Lightning Strikes Twice - Reinventing Salesforce1

4 min read

Dreamforce is a source of excitement across the industry and throughout the year - as ostensibly the largest conference in the space, this event serves as a focal point for breaking news and thought leadership. If you operate in this industry in any capacity, this is the week to keep your finger on the pulse, and watch the wire in awe as the press releases come pouring in. And given what Salesforce is cooking up for this year's presentations, Dreamforce '15 is set to exceed these expectations. That's because by all accounts, it looks like lightning is about to strike twice. More accurately, Salesforce is about to strike twice, with the promotion of Lightning, the foundational overhaul and next generation of the Salesforce1 Platform. From the limited demos we've seen so far, this is the kind of reinvention that makes it hard to remember a time before the update - an elegant, accessible system that makes it easy to build powerful and engaging applications that drive business results.
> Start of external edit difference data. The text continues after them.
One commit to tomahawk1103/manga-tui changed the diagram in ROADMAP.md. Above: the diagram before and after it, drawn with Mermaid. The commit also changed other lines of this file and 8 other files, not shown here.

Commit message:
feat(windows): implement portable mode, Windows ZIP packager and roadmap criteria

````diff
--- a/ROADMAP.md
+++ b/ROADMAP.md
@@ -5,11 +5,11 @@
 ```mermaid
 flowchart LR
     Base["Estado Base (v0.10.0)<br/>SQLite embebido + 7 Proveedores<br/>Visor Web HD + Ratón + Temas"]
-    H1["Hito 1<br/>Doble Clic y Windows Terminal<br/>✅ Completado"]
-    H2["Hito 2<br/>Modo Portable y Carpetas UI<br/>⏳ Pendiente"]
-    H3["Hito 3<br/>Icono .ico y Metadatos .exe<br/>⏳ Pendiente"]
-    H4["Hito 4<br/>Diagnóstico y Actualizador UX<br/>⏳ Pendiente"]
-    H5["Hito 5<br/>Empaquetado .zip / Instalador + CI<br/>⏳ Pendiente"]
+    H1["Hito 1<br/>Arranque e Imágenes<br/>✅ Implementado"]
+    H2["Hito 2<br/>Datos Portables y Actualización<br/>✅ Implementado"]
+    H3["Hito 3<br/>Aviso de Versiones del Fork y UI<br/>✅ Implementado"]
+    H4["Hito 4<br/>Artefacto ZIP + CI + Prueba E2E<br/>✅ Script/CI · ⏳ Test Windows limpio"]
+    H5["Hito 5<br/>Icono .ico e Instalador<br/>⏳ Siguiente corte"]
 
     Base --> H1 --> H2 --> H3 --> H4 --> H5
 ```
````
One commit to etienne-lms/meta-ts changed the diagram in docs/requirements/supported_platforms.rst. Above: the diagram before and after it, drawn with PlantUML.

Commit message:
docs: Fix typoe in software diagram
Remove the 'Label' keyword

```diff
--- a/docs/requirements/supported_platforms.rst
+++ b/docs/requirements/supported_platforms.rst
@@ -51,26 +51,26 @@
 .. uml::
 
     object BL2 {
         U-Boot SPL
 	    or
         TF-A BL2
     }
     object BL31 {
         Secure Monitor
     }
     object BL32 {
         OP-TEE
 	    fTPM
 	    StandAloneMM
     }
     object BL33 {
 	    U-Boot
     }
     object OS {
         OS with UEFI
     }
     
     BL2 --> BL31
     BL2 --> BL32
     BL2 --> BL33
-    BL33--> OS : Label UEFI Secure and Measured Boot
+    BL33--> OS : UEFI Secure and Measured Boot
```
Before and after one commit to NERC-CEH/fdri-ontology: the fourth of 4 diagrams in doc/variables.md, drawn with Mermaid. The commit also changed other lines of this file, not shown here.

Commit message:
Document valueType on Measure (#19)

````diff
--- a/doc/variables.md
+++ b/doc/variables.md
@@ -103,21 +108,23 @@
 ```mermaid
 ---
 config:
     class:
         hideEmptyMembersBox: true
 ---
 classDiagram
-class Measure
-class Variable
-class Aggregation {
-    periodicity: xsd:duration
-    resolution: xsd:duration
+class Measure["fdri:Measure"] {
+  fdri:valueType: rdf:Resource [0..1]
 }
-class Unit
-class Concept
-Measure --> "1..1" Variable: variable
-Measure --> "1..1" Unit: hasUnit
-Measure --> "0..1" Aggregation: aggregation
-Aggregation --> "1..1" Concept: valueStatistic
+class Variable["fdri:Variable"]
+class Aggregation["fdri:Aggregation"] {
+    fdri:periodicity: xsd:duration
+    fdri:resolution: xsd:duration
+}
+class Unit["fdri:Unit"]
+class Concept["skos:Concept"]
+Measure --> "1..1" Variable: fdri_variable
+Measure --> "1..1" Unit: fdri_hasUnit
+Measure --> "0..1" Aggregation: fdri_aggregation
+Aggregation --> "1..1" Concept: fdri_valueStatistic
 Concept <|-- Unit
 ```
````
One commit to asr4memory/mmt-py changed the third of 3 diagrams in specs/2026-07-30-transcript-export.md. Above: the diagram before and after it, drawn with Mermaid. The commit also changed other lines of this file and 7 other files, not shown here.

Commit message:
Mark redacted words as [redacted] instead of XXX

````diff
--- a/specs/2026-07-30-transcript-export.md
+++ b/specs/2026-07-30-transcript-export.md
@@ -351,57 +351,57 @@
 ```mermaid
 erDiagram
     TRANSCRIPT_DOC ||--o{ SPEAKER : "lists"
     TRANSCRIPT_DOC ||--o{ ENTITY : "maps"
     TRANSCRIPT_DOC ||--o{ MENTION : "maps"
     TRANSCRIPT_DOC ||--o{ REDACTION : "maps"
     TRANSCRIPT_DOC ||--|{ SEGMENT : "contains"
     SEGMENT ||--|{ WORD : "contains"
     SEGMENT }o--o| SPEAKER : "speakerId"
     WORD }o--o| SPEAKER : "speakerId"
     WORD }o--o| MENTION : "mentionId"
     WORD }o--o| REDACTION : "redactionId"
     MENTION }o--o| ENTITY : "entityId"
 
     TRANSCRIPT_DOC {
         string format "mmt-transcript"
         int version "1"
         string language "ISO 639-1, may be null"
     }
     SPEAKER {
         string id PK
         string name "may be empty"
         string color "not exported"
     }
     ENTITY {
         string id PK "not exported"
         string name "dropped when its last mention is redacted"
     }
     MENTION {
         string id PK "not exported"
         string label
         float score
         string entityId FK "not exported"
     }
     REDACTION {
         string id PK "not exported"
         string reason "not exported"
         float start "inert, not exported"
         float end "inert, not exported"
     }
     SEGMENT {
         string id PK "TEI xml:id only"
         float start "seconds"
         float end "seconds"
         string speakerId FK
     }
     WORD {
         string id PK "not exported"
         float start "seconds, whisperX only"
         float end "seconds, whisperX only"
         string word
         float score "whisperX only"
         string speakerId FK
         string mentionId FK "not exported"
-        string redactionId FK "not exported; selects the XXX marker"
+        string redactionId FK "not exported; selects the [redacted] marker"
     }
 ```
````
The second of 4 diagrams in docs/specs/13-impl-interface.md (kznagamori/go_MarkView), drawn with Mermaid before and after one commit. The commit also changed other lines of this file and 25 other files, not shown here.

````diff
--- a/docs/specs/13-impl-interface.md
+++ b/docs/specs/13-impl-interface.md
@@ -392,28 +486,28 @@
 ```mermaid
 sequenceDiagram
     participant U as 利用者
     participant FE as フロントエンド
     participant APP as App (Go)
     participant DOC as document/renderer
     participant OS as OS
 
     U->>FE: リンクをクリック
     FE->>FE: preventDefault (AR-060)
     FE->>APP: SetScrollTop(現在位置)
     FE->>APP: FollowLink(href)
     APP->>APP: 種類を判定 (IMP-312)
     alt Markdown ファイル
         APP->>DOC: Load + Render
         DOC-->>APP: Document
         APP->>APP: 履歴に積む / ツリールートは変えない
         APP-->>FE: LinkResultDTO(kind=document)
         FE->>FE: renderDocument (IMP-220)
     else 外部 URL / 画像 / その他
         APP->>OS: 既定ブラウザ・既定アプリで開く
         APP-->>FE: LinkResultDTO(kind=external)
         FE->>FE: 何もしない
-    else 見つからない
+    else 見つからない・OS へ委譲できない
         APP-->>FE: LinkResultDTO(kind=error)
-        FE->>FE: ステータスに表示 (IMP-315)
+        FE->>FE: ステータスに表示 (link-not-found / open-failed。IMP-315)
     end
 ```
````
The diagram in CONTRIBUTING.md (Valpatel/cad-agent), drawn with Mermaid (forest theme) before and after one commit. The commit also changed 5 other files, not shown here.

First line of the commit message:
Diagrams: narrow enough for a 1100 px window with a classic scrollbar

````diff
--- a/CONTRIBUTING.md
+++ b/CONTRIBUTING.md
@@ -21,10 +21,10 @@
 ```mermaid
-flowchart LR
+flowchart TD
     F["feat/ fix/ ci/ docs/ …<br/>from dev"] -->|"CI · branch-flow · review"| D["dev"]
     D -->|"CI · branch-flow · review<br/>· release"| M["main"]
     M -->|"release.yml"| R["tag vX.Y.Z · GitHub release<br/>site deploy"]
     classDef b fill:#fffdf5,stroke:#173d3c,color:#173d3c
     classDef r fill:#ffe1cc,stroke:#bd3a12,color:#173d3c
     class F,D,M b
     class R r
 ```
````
It was already a powerful too to begin with, but this visual and technical overhaul seems to prime the platform for bigger and better things. Based solely on screenshots and press releases, I'm already excited to get my hands on a demo, and I know I'm not alone in that. But I think it is important, in the time before our excitement becomes a reality at Dreamforce, to explore the lessons and thought leadership potential that this product overhaul contains. The most apparent change is obviously a visual one, with the switch between the old and new versions standing as a breathtaking reminder of the power of aesthetic design. There is a level of care and consideration in the beautiful new graphical elements and UI design, that seems to speak to a philosophy of usability - this product is meant to be accessible and enjoyable for the customers who live in the system every day. Touting a modern design, it shows a forward thinking eye - with a lot of products, the underlying architecture is updated constantly, but the visual design is touched less often; it's important in that regard to design for the future, leveraging user data and insights to understand your customer's usage patterns and anticipate their needs and desires. The takeaway here is that when you design a fundamental ecosystem that changes the industry, you no longer have the luxury of working for the now; instead, you have the privilege of working for the future. The Lightning update is as much a showing of customer love as the Xactly Kickback, or Dreamforce itself. It's a clear sign of priorities, and a good indication of things to come.